[Revision comparison data]

▽

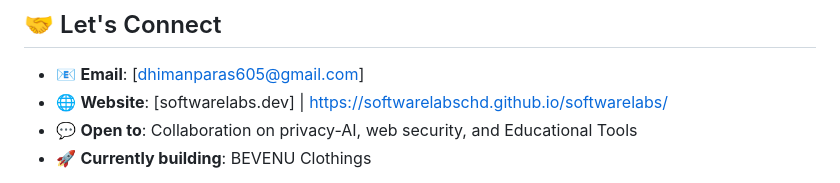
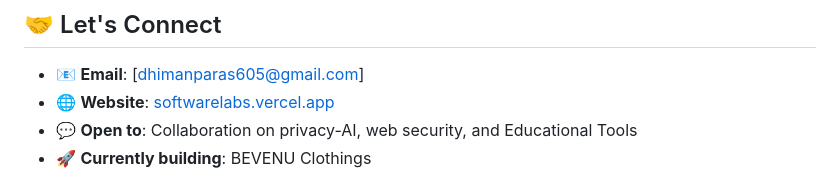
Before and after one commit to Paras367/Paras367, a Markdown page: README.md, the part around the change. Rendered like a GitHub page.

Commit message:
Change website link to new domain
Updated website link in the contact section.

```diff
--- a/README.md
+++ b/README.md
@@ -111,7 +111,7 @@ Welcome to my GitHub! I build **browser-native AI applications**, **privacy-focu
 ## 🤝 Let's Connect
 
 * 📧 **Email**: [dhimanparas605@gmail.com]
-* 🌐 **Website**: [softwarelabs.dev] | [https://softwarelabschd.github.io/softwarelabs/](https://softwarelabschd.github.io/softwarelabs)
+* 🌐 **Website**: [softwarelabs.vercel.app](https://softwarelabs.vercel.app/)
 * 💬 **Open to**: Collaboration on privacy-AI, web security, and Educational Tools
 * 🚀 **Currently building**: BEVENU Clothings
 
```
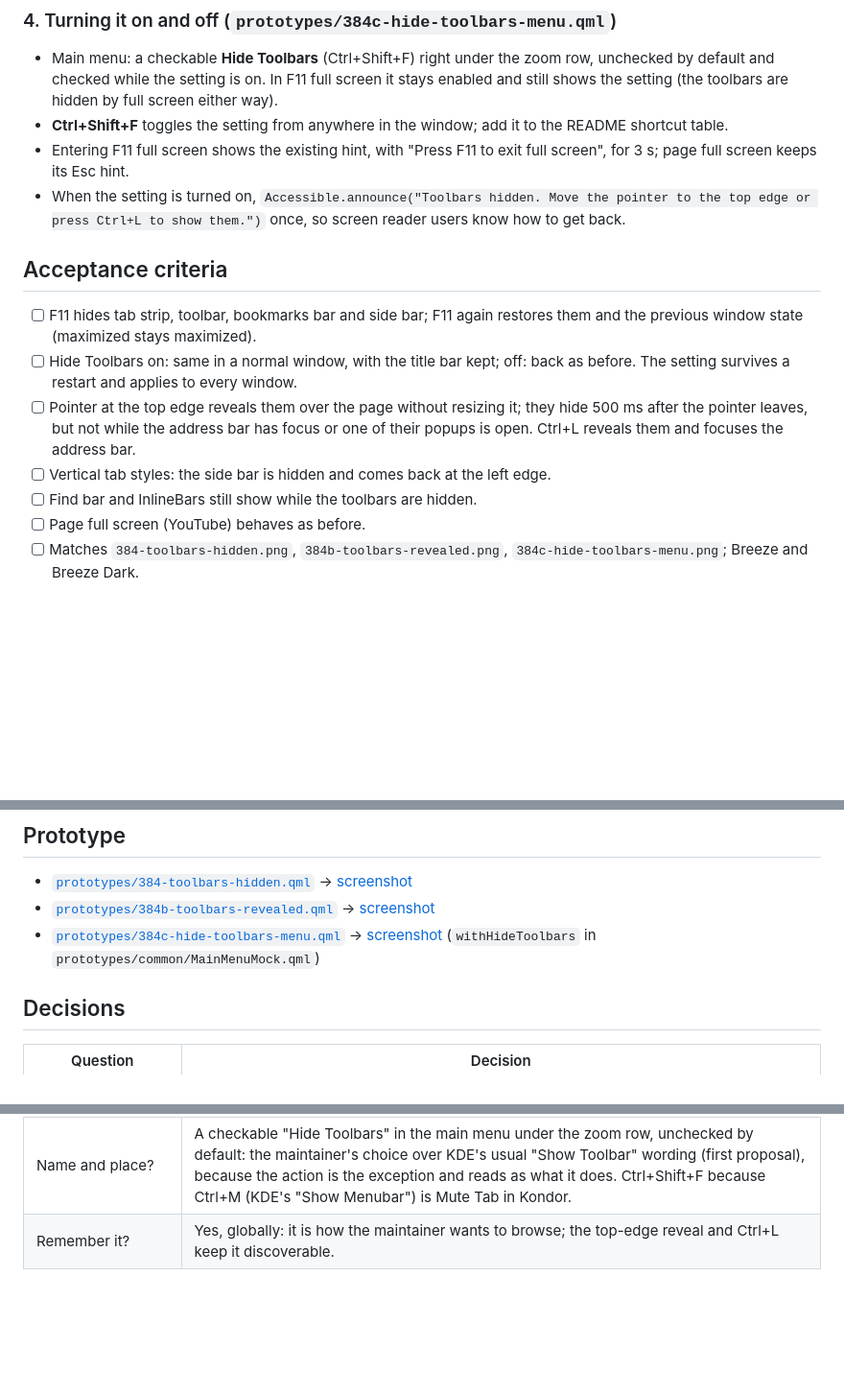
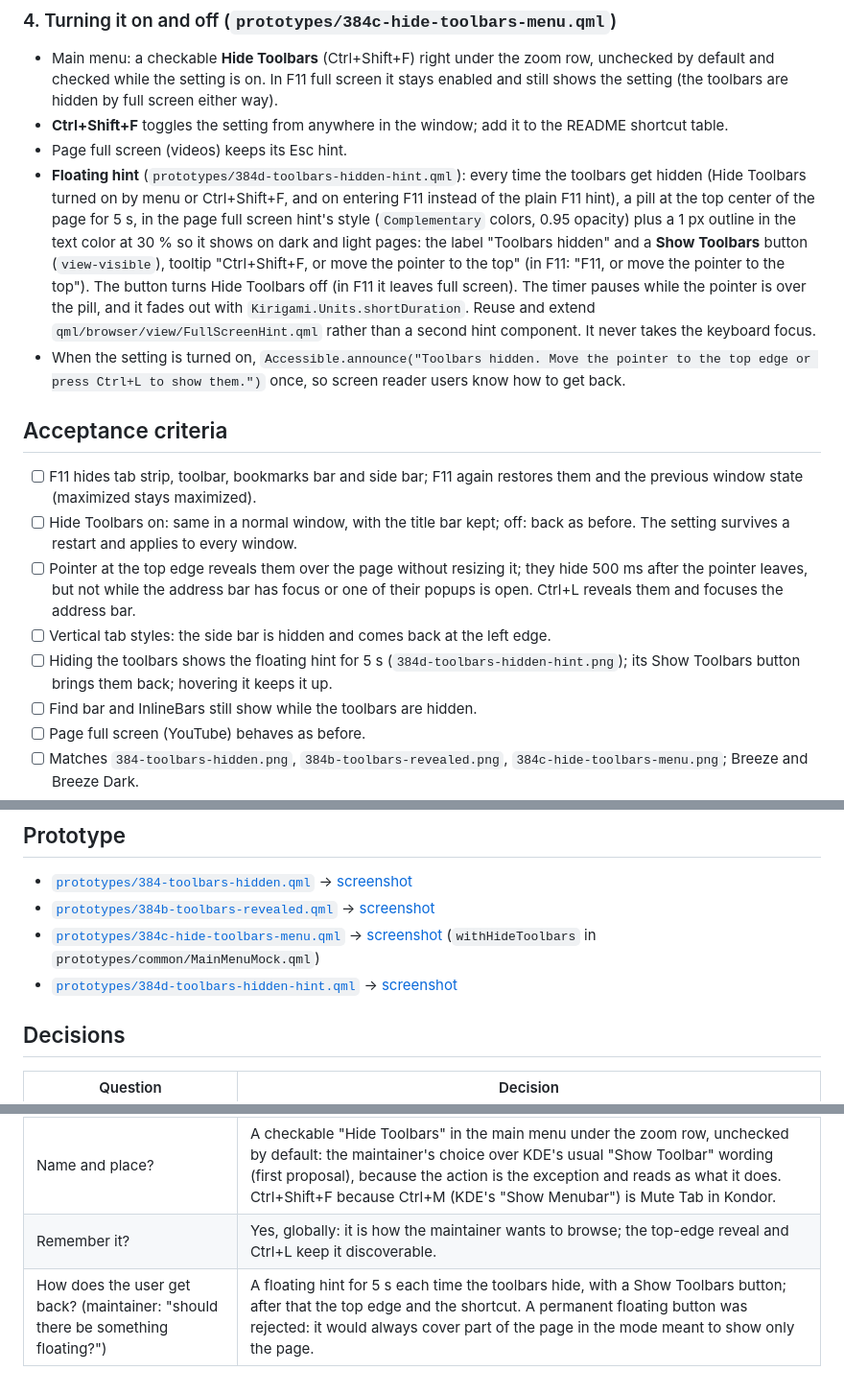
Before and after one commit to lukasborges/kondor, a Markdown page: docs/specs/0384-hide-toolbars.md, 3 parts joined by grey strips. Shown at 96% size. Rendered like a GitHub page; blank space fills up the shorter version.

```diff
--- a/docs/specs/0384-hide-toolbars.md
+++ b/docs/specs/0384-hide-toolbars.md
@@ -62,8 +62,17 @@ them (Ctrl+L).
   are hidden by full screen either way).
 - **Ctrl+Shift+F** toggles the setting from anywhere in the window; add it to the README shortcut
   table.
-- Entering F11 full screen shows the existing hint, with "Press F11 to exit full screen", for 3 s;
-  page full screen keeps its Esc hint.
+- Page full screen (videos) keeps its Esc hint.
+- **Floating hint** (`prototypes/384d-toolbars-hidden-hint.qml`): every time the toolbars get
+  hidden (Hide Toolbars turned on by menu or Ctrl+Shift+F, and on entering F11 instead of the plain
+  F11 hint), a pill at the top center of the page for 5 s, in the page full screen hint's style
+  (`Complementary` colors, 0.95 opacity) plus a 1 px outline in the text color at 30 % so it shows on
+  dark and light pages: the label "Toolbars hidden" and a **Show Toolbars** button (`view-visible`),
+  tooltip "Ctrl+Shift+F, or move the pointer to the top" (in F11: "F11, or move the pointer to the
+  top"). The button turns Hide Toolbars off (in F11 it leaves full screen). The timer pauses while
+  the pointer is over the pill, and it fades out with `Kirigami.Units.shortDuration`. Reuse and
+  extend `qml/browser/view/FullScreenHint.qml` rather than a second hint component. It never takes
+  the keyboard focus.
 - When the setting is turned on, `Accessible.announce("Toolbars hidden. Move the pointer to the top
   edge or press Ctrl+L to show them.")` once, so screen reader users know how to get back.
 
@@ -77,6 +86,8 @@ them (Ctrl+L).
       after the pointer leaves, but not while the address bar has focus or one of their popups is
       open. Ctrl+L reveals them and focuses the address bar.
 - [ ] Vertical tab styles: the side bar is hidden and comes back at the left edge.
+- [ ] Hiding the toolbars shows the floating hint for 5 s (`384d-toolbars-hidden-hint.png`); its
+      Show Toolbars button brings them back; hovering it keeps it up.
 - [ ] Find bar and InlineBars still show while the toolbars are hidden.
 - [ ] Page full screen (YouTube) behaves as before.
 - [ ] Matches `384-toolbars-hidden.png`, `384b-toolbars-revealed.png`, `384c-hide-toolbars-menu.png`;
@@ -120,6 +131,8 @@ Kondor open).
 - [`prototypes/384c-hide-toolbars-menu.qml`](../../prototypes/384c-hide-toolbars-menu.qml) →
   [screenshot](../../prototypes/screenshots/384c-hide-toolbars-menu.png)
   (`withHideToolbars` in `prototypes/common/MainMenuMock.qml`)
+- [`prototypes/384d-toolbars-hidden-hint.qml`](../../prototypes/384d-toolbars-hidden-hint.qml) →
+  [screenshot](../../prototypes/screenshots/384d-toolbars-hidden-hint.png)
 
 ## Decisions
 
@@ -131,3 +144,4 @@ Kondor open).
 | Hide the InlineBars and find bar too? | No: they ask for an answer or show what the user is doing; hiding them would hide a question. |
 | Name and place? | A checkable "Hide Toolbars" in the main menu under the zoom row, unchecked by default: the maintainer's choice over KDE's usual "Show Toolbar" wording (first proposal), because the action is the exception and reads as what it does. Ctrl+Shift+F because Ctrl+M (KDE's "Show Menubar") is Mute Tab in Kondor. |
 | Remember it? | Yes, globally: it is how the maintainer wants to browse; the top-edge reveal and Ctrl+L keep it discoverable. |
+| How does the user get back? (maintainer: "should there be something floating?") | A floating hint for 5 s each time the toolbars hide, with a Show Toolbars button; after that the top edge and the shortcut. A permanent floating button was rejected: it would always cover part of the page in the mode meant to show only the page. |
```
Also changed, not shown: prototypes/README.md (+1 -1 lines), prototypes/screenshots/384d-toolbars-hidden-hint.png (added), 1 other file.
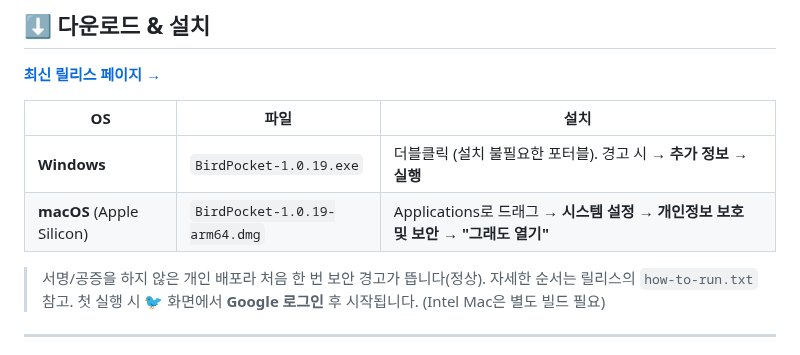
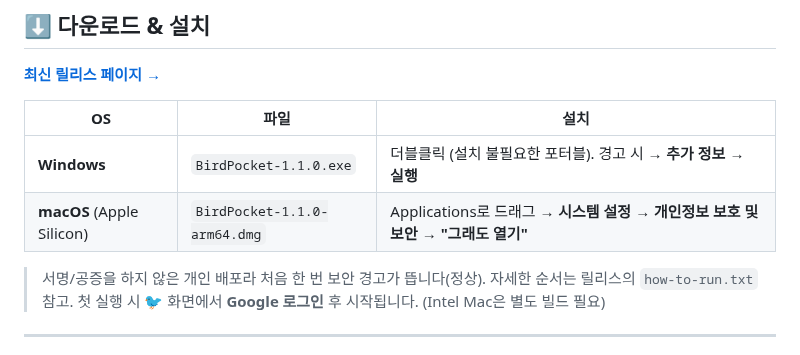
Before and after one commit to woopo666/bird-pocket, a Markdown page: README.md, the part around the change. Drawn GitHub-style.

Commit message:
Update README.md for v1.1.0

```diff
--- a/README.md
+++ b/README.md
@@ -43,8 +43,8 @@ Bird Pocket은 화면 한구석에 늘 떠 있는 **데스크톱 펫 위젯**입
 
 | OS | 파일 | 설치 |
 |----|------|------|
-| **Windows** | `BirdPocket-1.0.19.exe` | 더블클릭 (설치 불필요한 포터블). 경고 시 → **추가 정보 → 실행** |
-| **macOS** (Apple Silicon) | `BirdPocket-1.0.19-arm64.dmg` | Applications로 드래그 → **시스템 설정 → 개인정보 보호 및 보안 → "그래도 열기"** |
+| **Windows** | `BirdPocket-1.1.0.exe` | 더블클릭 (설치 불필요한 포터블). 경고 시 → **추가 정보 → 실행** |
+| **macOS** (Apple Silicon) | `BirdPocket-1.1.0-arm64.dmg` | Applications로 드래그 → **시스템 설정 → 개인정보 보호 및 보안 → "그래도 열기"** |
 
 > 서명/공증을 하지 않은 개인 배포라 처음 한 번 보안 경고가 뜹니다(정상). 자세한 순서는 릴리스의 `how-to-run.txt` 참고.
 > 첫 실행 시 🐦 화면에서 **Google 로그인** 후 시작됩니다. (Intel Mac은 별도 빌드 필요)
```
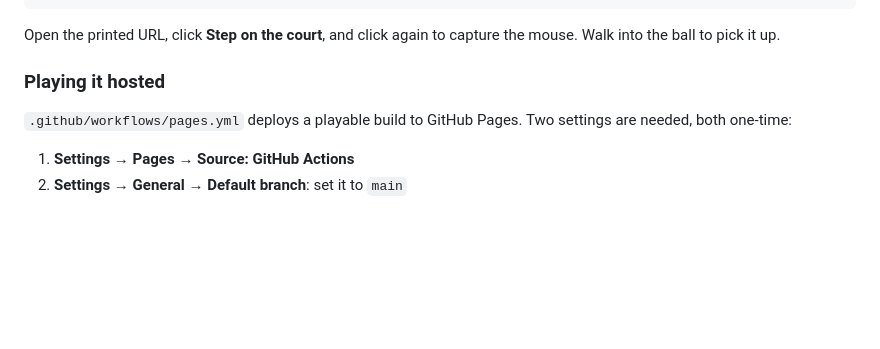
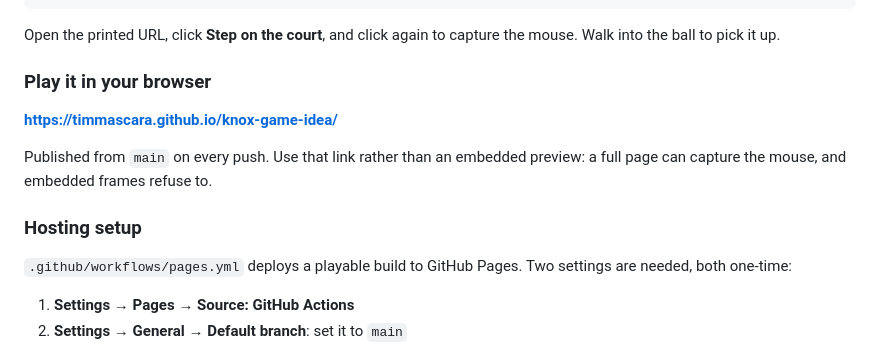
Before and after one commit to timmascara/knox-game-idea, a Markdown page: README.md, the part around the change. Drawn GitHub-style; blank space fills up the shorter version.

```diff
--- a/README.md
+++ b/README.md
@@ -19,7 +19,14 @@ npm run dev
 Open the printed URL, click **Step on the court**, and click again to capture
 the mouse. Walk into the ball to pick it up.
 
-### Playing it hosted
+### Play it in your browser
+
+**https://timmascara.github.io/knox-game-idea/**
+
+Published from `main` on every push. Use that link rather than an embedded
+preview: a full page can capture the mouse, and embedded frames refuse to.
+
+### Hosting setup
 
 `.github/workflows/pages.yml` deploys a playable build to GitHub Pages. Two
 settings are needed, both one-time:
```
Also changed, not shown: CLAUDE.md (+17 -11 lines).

△

Copy out the records above in full, exactly as written, but not the pictures.

§ WRITTEN ANSWER:
Before and after one commit to Paras367/Paras367, a Markdown page: README.md, the part around the change. Rendered like a GitHub page.

Commit message:
Change website link to new domain
Updated website link in the contact section.

```diff
--- a/README.md
+++ b/README.md
@@ -111,7 +111,7 @@ Welcome to my GitHub! I build **browser-native AI applications**, **privacy-focu
 ## 🤝 Let's Connect
 
 * 📧 **Email**: [dhimanparas605@gmail.com]
-* 🌐 **Website**: [softwarelabs.dev] | [https://softwarelabschd.github.io/softwarelabs/](https://softwarelabschd.github.io/softwarelabs)
+* 🌐 **Website**: [softwarelabs.vercel.app](https://softwarelabs.vercel.app/)
 * 💬 **Open to**: Collaboration on privacy-AI, web security, and Educational Tools
 * 🚀 **Currently building**: BEVENU Clothings
 
```
Before and after one commit to lukasborges/kondor, a Markdown page: docs/specs/0384-hide-toolbars.md, 3 parts joined by grey strips. Shown at 96% size. Rendered like a GitHub page; blank space fills up the shorter version.

```diff
--- a/docs/specs/0384-hide-toolbars.md
+++ b/docs/specs/0384-hide-toolbars.md
@@ -62,8 +62,17 @@ them (Ctrl+L).
   are hidden by full screen either way).
 - **Ctrl+Shift+F** toggles the setting from anywhere in the window; add it to the README shortcut
   table.
-- Entering F11 full screen shows the existing hint, with "Press F11 to exit full screen", for 3 s;
-  page full screen keeps its Esc hint.
+- Page full screen (videos) keeps its Esc hint.
+- **Floating hint** (`prototypes/384d-toolbars-hidden-hint.qml`): every time the toolbars get
+  hidden (Hide Toolbars turned on by menu or Ctrl+Shift+F, and on entering F11 instead of the plain
+  F11 hint), a pill at the top center of the page for 5 s, in the page full screen hint's style
+  (`Complementary` colors, 0.95 opacity) plus a 1 px outline in the text color at 30 % so it shows on
+  dark and light pages: the label "Toolbars hidden" and a **Show Toolbars** button (`view-visible`),
+  tooltip "Ctrl+Shift+F, or move the pointer to the top" (in F11: "F11, or move the pointer to the
+  top"). The button turns Hide Toolbars off (in F11 it leaves full screen). The timer pauses while
+  the pointer is over the pill, and it fades out with `Kirigami.Units.shortDuration`. Reuse and
+  extend `qml/browser/view/FullScreenHint.qml` rather than a second hint component. It never takes
+  the keyboard focus.
 - When the setting is turned on, `Accessible.announce("Toolbars hidden. Move the pointer to the top
   edge or press Ctrl+L to show them.")` once, so screen reader users know how to get back.
 
@@ -77,6 +86,8 @@ them (Ctrl+L).
       after the pointer leaves, but not while the address bar has focus or one of their popups is
       open. Ctrl+L reveals them and focuses the address bar.
 - [ ] Vertical tab styles: the side bar is hidden and comes back at the left edge.
+- [ ] Hiding the toolbars shows the floating hint for 5 s (`384d-toolbars-hidden-hint.png`); its
+      Show Toolbars button brings them back; hovering it keeps it up.
 - [ ] Find bar and InlineBars still show while the toolbars are hidden.
 - [ ] Page full screen (YouTube) behaves as before.
 - [ ] Matches `384-toolbars-hidden.png`, `384b-toolbars-revealed.png`, `384c-hide-toolbars-menu.png`;
@@ -120,6 +131,8 @@ Kondor open).
 - [`prototypes/384c-hide-toolbars-menu.qml`](../../prototypes/384c-hide-toolbars-menu.qml) →
   [screenshot](../../prototypes/screenshots/384c-hide-toolbars-menu.png)
   (`withHideToolbars` in `prototypes/common/MainMenuMock.qml`)
+- [`prototypes/384d-toolbars-hidden-hint.qml`](../../prototypes/384d-toolbars-hidden-hint.qml) →
+  [screenshot](../../prototypes/screenshots/384d-toolbars-hidden-hint.png)
 
 ## Decisions
 
@@ -131,3 +144,4 @@ Kondor open).
 | Hide the InlineBars and find bar too? | No: they ask for an answer or show what the user is doing; hiding them would hide a question. |
 | Name and place? | A checkable "Hide Toolbars" in the main menu under the zoom row, unchecked by default: the maintainer's choice over KDE's usual "Show Toolbar" wording (first proposal), because the action is the exception and reads as what it does. Ctrl+Shift+F because Ctrl+M (KDE's "Show Menubar") is Mute Tab in Kondor. |
 | Remember it? | Yes, globally: it is how the maintainer wants to browse; the top-edge reveal and Ctrl+L keep it discoverable. |
+| How does the user get back? (maintainer: "should there be something floating?") | A floating hint for 5 s each time the toolbars hide, with a Show Toolbars button; after that the top edge and the shortcut. A permanent floating button was rejected: it would always cover part of the page in the mode meant to show only the page. |
```
Also changed, not shown: prototypes/README.md (+1 -1 lines), prototypes/screenshots/384d-toolbars-hidden-hint.png (added), 1 other file.
Before and after one commit to woopo666/bird-pocket, a Markdown page: README.md, the part around the change. Drawn GitHub-style.

Commit message:
Update README.md for v1.1.0

```diff
--- a/README.md
+++ b/README.md
@@ -43,8 +43,8 @@ Bird Pocket은 화면 한구석에 늘 떠 있는 **데스크톱 펫 위젯**입
 
 | OS | 파일 | 설치 |
 |----|------|------|
-| **Windows** | `BirdPocket-1.0.19.exe` | 더블클릭 (설치 불필요한 포터블). 경고 시 → **추가 정보 → 실행** |
-| **macOS** (Apple Silicon) | `BirdPocket-1.0.19-arm64.dmg` | Applications로 드래그 → **시스템 설정 → 개인정보 보호 및 보안 → "그래도 열기"** |
+| **Windows** | `BirdPocket-1.1.0.exe` | 더블클릭 (설치 불필요한 포터블). 경고 시 → **추가 정보 → 실행** |
+| **macOS** (Apple Silicon) | `BirdPocket-1.1.0-arm64.dmg` | Applications로 드래그 → **시스템 설정 → 개인정보 보호 및 보안 → "그래도 열기"** |
 
 > 서명/공증을 하지 않은 개인 배포라 처음 한 번 보안 경고가 뜹니다(정상). 자세한 순서는 릴리스의 `how-to-run.txt` 참고.
 > 첫 실행 시 🐦 화면에서 **Google 로그인** 후 시작됩니다. (Intel Mac은 별도 빌드 필요)
```
Before and after one commit to timmascara/knox-game-idea, a Markdown page: README.md, the part around the change. Drawn GitHub-style; blank space fills up the shorter version.

```diff
--- a/README.md
+++ b/README.md
@@ -19,7 +19,14 @@ npm run dev
 Open the printed URL, click **Step on the court**, and click again to capture
 the mouse. Walk into the ball to pick it up.
 
-### Playing it hosted
+### Play it in your browser
+
+**https://timmascara.github.io/knox-game-idea/**
+
+Published from `main` on every push. Use that link rather than an embedded
+preview: a full page can capture the mouse, and embedded frames refuse to.
+
+### Hosting setup
 
 `.github/workflows/pages.yml` deploys a playable build to GitHub Pages. Two
 settings are needed, both one-time:
```
Also changed, not shown: CLAUDE.md (+17 -11 lines).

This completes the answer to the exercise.